Many of them are located in Bogotá, which has a large number of publicly accessible holdings with free research access and hours. At the Archivo de Bogotá, the IDPC (District Institute of Cultural Patrimony), and the Luis Ángel Arango Library, I looked at local government legislation, historical maps, rare urban planning texts, and local periodicals on microfilm. The documents tell the story of American involvement in urban planning projects in Bogotá, from the late 1940s efforts after massive riots destroyed large parts of downtown, to the early 1960s US Agency for International Development funding of a new neighborhood that would later be named Ciudad Kennedy, after the American president who laid its first brick. Bogotá’s Archivo General de la Nación (national archive) is a treasure trove of national government papers, even in the years of the dictatorship, including correspondence, legislative debates, reports, press records, and maps. It is the likely site of the bulk of future research.
In the philanthropic sphere, the Rockefeller and Ford Foundations, both based in New York City, helped to create a model for US development aid abroad by work in Colombia, especially in agriculture. I examined documents related to their involvement at two universities in different cities: the Universidad de los Andes in Bogotá and the Universidad del Valle in Cali. Their administrative records, correspondence, and photograph collections evince the collaborative and extra-governmental nature of the funding, as well as the importance it placed on the physical plants of the universities themselves.
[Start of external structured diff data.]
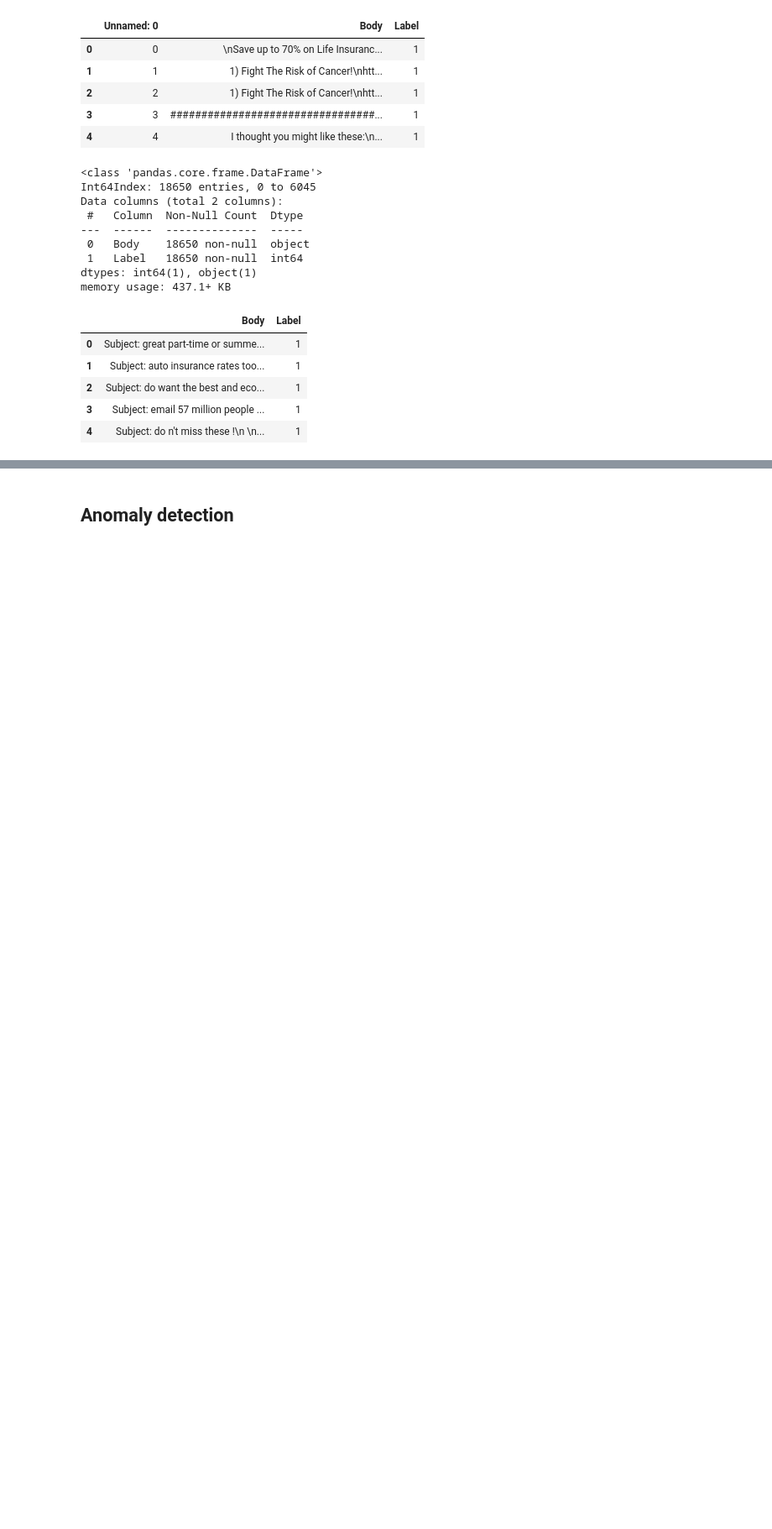
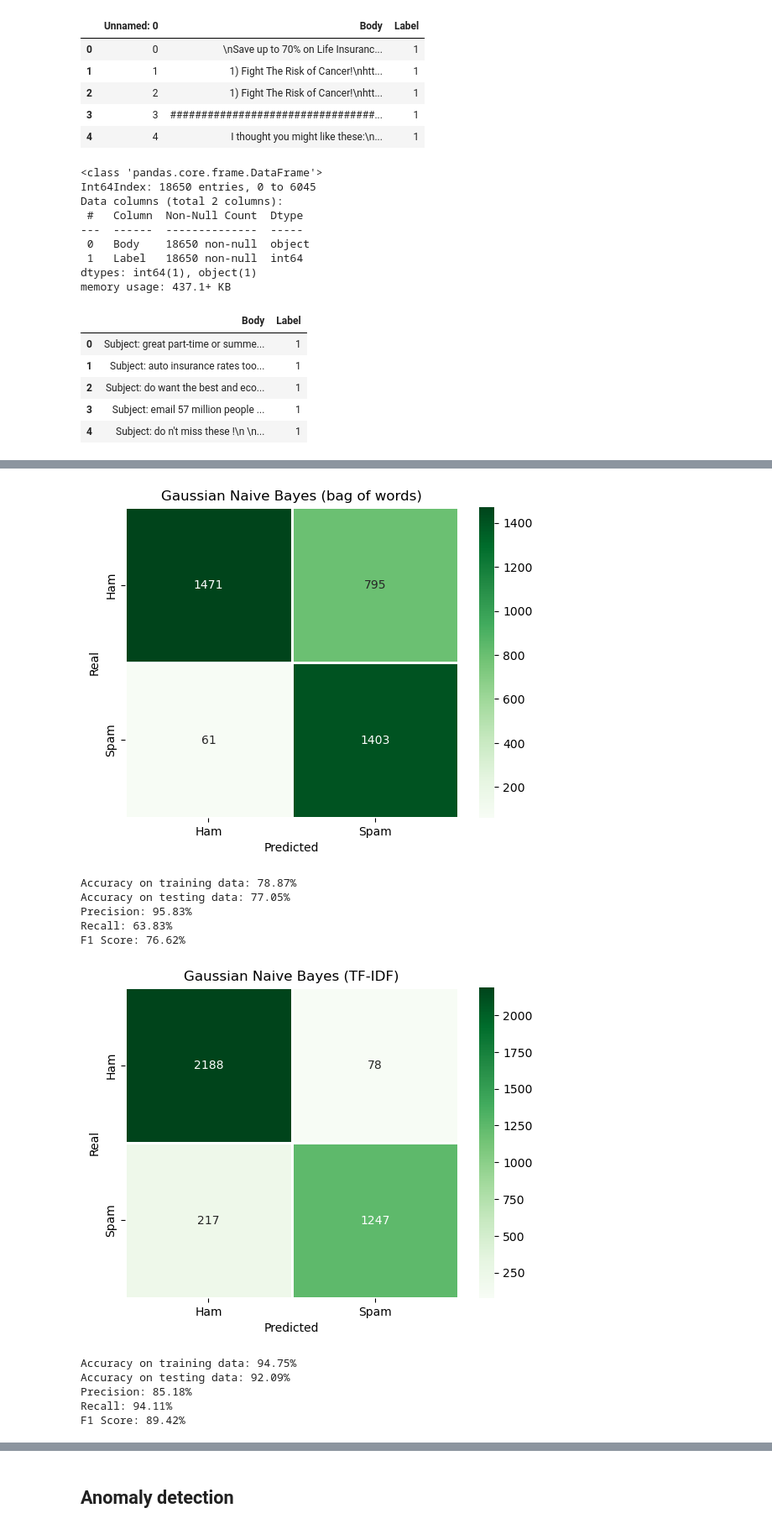
Before and after one commit to phoenixday/ml-algorithms, a Jupyter notebook: spam-ham-emails.ipynb, the cells around one changed output, grey strips where cells are left out. Shown: that part at 84% size. Saved outputs shown, nothing was run; the diff lists cells and outputs as text; code cells hidden in the pictures; blank space fills up the shorter version.

```diff
--- a/spam-ham-emails.ipynb
+++ b/spam-ham-emails.ipynb
@@ -740,0 +363,55 @@ Elapsed time:  552.8046898841858
+# %%
+from sklearn.metrics import confusion_matrix, f1_score, precision_score, recall_score
+import seaborn
+
+def print_stats(algorithm, title, x_train_data, x_test_data, y_train_data, y_test_data):
+
+    # actually perform classification
+    y_pred = algorithm.predict(x_test_data)
+
+    # Thus in binary classification, the count of
+    # true negatives is 0,0
+    # false negatives is 1,0
+    # true positives is 1,1
+    # false positives is 0,1
+    conf = confusion_matrix(y_pred=y_pred,y_true=y_test_data)
+
+    plt.title(title)
+    ax= plt.subplot()
+    seaborn.heatmap(conf, annot=True, fmt="", linewidths=2, cmap="Greens")
+    ax.set_xlabel('Predicted');
+    ax.set_ylabel('Real');
+    ax.xaxis.set_ticklabels(['Ham', 'Spam']);
+    ax.yaxis.set_ticklabels(['Ham', 'Spam']);
+    plt.show()
+
+    tn, fp, fn, tp = conf.ravel()
+    print("Accuracy on training data: {:.2f}%".format(100 * algorithm.score(x_train_data,y_train_data)))
+    print("Accuracy on testing data: {:.2f}%".format(100 * algorithm.score(x_test_data,y_test_data)))
+    print("Precision: {:.2f}%".format(100 * precision_score(y_pred, y_test_data)))
+    print("Recall: {:.2f}%".format(100 * recall_score(y_pred, y_test_data)))
+    print("F1 Score: {:.2f}%".format(100 * f1_score(y_pred, y_test_data)))
+# %%
+# Gaussian Naive Bayes
+from sklearn.naive_bayes import GaussianNB
+
+NB = GaussianNB()
+NB.fit(x_train,y_train)
+print_stats(NB,"Gaussian Naive Bayes (bag of words)",x_train,x_test,y_train,y_test)
+
+NB2 = GaussianNB()
+NB2.fit(x2_train,y2_train)
+print_stats(NB2,"Gaussian Naive Bayes (TF-IDF)",x2_train,x2_test,y2_train,y2_test)
+# %% [output]
+[figure, added]
+Accuracy on training data: 78.87%
+Accuracy on testing data: 77.05%
+Precision: 95.83%
+Recall: 63.83%
+F1 Score: 76.62%
+[figure, added]
+Accuracy on training data: 94.75%
+Accuracy on testing data: 92.09%
+Precision: 85.18%
+Recall: 94.11%
+F1 Score: 89.42%
```
Also changed, not shown: parts of 83 cells of this notebook.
Finally, I gained access to the CIAT (International Center for Tropical Agricultural Research) near the end of my visit, which the Rockefeller and Ford Foundations likewise contributed substantially to establishing in 1967. Located in Palmira, some kilometers outside of Cali in the Valle del Cauca, the institute reads like a Spanish hacienda made over for scientific inquiry. The staff gave me a full tour of the highly technical research laboratories, growing fields, and offices, as well as the sports, dining, and leisure facilities, all of which have remained mostly unchanged since the 60s. They introduced me to longstanding employees, furnished copies of construction photographs, and helped me pull dusty architectural plans out of an old file cabinet. Though it does not have an official archive, the CIAT represents the apex of my spatial research—not least for its proximity to that FARC encampment still out in the jungle. The history of the relationship between the two spaces, and between development and public order, remains important as the United States prepares to donate $450 million to the Colombian peace process.
Many thanks to the Center for Latin American and Caribbean Studies, as well as the College of Arts and Sciences, the School of Global and International Studies, the School of Education, and the School of Public and Environmental Affairs, for their generous support.
Amanda Waterhouse is a Ph.D. Student in the Department of History.